> Exercise objective
Reproduce exactly the lines from the one containing "Update producex101.csv" through the last line of the records below, both included, and nothing else.

> Records excerpted from a collection
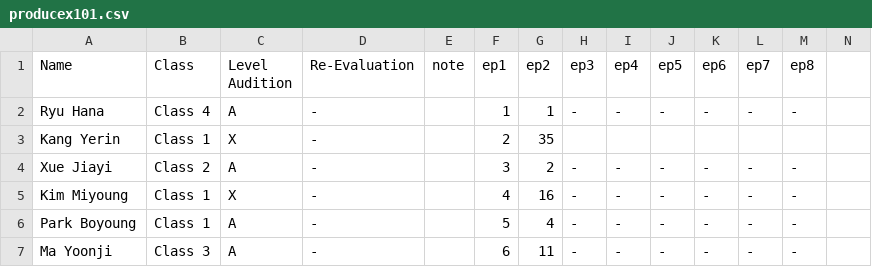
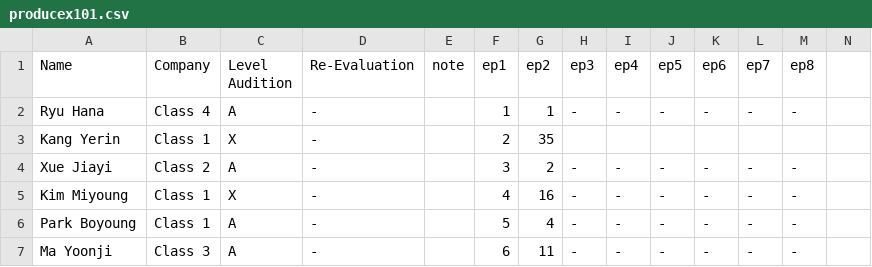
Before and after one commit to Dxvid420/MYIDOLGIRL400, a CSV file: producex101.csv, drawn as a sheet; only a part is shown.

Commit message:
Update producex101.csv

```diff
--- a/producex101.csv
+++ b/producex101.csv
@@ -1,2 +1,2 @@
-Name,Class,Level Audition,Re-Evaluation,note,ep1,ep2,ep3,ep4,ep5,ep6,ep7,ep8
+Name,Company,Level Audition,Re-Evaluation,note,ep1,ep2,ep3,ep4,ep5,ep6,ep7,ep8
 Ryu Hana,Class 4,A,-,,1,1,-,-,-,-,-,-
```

> Final answer
Update producex101.csv

```diff
--- a/producex101.csv
+++ b/producex101.csv
@@ -1,2 +1,2 @@
-Name,Class,Level Audition,Re-Evaluation,note,ep1,ep2,ep3,ep4,ep5,ep6,ep7,ep8
+Name,Company,Level Audition,Re-Evaluation,note,ep1,ep2,ep3,ep4,ep5,ep6,ep7,ep8
 Ryu Hana,Class 4,A,-,,1,1,-,-,-,-,-,-
```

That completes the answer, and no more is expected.